Nowadays, I want to be sure with myself that I can finish the project before I start trying to show it to others. With that in mind, I want a good chunk of the story done and a sort of timeline of when I expect to complete the work by. Works a lot better and people don't get disappointed lol

As for any kind of editing, I'm editing the work as I go anyhow, and I give it another pass or two before I decide to post the chapter online. I've caught plenty of mistakes this way and means readers have a cleaner copy.
A Sharper, More Lasting Pain

A Sapphic Fantasy Dark Academia Novel
She doesn’t know what is killing her. They're desperate to know why she disappeared.

Re: How much planning did you do before publishing your work?

I also come into the category of discovery writers. I don't even know what I am going to write next when I sit down to write. So for a while, as I kept writing, a fear of whether I will even be able to write the next words kept gnawing at me...

It was only after I had written over 750,000 words, around three volumes in my story, and edited them, that I finally managed to iron out all the kinks in my story, and magic system. But I might be an extreme example, so you don't have to follow that.

Still, I would say you should, at the very least, know three things about your story.

1. A vision for your story--> What is the end goal of your story? This is very important. Because only if your know this, will you be able to enjoy the process of writing, as you watch yourself progress towards that goal.

2. Smaller check points in your story--> Treat writing a story like a marathon, not a race. Set a check point for your story, and imagine yourself reaching that point. In the path, you may wander a bit, and may even have to end up changing those posts, but that does not matter as long as you keep progressing.

3. The theme, and tone of your story--> As in how you are going to present your story, how you are going to pace your story, how much interval you should keep in between thrilling parts of your story, and just normal grinding parts, things like that.

As long as you have these three things checked out, then in my opinion, you should be able to start releasing with even just 1 or 2 backlog of chapters.

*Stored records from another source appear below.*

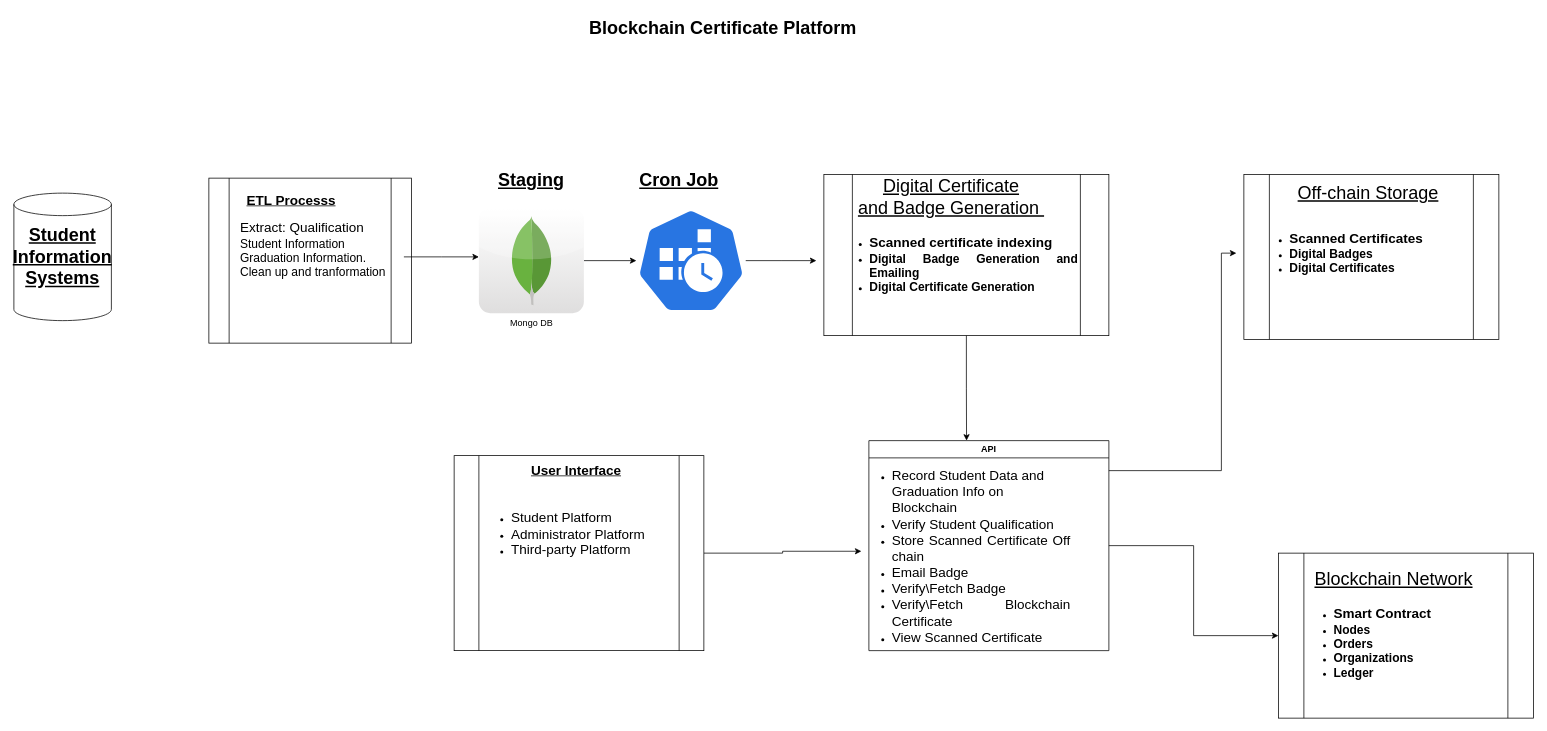
Earlier version of the draw.io diagram Untitled Diagram.drawio (SifisoMzansi/architecture-diagrams). Source tidied: cells renumbered, new cells numbered last; positions are measured from the earlier drawing's top-left corner, leaving out a move shared by most shapes. Both pictures are drawn from the tidied source at 75%, with x=0, y=0 at pixel (14, 13).
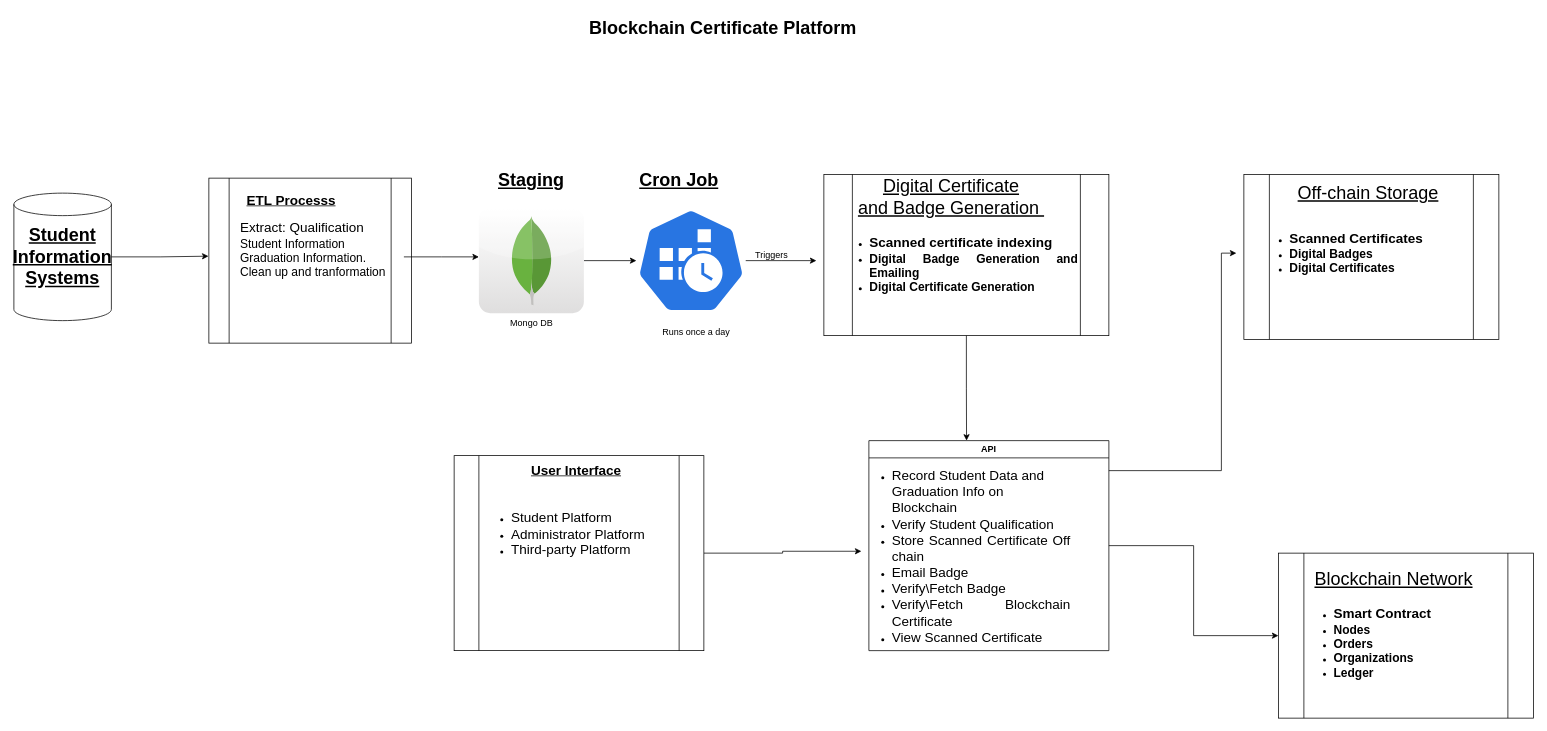
The same page after the edit.

Unchanged cells that the change refers to:
```xml
<mxCell id="3" style="shape=cylinder3;whiteSpace=wrap;html=1;boundedLbl=1;backgroundOutline=1;size=15;" parent="1" vertex="1">
  <mxGeometry y="240" width="130" height="170" as="geometry" />
</mxCell>
<mxCell id="5" style="shape=process;whiteSpace=wrap;html=1;backgroundOutline=1;" parent="1" vertex="1">
  <mxGeometry x="260" y="220" width="270" height="220" as="geometry" />
</mxCell>
```

What changed in the source:
```diff
@@
+    <mxCell id="33" value="Runs once a day" style="text;html=1;align=center;verticalAlign=middle;whiteSpace=wrap;rounded=0;" parent="1" vertex="1">
+      <mxGeometry x="850" y="410" width="120" height="30" as="geometry" />
+    </mxCell>
+    <mxCell id="34" value="Triggers" style="text;html=1;align=center;verticalAlign=middle;strokeColor=none;fillColor=none;" parent="1" vertex="1">
+      <mxGeometry x="975" y="308" width="70" height="30" as="geometry" />
+    </mxCell>
+    <mxCell id="35" style="edgeStyle=orthogonalEdgeStyle;rounded=0;jettySize=auto;html=1;entryX=-0.002;entryY=0.473;entryDx=0;entryDy=0;entryPerimeter=0;" parent="1" edge="1" source="3" target="5">
+      <mxGeometry relative="1" as="geometry" />
+    </mxCell>
```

(Ps- I am hypocrite... I will not feel safe, unless I have more than a hundred chapters in backlog. After all, things are easier said than done. So do take my advice with a grain of salt, and design your model of writing, and publishing that suits you... Just keep it in a way that you can enjoy writing, or you might not be able to last long. Remember, writing is a marathon, not a race.)